In Greek mythology, we hear the story of Sisyphus. The gods condemned him to roll down a rock on the mountain all day, only to find the rock rolling at night. Thus, he is doomed to repeat the work over and over again, for eternity. This is the Greek version of Hell, or Tartarus. It represents the modern mindset, where repetitive activity is seen as the worst punishment. As a result, creativity, novelty and freedom become the paradise that everyone craves. So, the heaven of the gods becomes a place where one is free to do whatever he wants, against the slave who is forced to do the same thing over and over again.
This mindset pervades capitalism as well as communism. Ideologies that are inspired by Greek myths. They became popular in the 19th century. Sisyphus was condemned by the aristocracy and the privileged. Everyone wanted freedom. Everyone rejected the old way and looked for something new and exciting—a new world order. Not a return to the good old days, but the creation of a new way.
Sunday congregations of Christians and Friday prayers for Muslims are also repeated, as the faithful await the end of the world and Judgment Day. The repetition here is to remind people of God who should be obeyed; The laws that must be followed. The purpose of repetition is to secure alignment with the same idea. In Hinduism, Buddhism and Jainism, ritual repetition has a different purpose.
Hinduism, Buddhism and Jainism are based on reincarnation. You live the same life over and over again or become free. Trapment is when you live without insight and believe that the world will be as you wish. Freedom comes when you gain insight into how the world will not be controlled by your will. Insight is gained by performing the same act over and over, such as a name of God, or a mantra, or a ritual, daily, weekly, fortnightly, monthly, quarterly, yearly. But with awareness.

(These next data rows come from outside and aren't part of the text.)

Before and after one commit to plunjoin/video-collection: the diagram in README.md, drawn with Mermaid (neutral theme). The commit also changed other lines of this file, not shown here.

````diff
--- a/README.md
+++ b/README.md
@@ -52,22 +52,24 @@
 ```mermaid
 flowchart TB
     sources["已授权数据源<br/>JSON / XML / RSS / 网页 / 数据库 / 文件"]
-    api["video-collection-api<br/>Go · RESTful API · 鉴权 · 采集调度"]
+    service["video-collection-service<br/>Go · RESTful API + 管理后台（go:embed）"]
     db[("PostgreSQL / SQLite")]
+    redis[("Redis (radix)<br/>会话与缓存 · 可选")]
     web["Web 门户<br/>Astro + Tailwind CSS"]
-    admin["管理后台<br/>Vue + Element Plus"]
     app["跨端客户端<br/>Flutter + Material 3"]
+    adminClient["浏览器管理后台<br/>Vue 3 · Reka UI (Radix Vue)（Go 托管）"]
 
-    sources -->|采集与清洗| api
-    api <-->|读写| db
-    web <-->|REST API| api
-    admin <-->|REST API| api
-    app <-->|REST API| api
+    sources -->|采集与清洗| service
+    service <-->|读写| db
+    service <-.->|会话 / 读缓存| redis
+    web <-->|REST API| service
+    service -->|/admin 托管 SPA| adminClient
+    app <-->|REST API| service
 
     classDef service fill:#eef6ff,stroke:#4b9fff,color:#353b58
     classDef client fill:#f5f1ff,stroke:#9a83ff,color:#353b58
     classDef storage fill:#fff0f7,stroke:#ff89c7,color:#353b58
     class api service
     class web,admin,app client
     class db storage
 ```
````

When you stir the milk repeatedly, in a rhythmic manner, the butter separates. When you grind corn over and over again, a finer flour is formed. When you do a task over and over again, your level of efficiency improves. When you keep doing the same thing over and over, you start seeing nuances, subtle differences that you were unaware of when you started. With sincere attention to the Ramayana that is repeated over and over again, you begin to find layers of meaning within it. When you listen to the aarti, you get the insight that was left before you. Thus repetition is not about alignment, but about enlightenment, igniting awareness so that you can see what no one else has seen.
The rituals of the temple are based on the cycles of Moon (month), Surya (year), Venus (8 years), Jupiter (12 years). Repetition creates a sense of order. But repetition is linked to change: the change of seasons, the change of tides. This change is cyclic. But a shift can break the cycle and create a spiral. Therefore Vishnu holds in his hands the symbols of both options: the chakra chakra (representing being trapped) and the conch spiral (representing freedom).
In a world that celebrates innovation and invention and believes that a better world is created by discarding the past, it is important to revisit the past and appreciate the power of repetition.
Devdutt Patnaik writes and lectures on the relevance of mythology in modern times. Contact him at email@example.com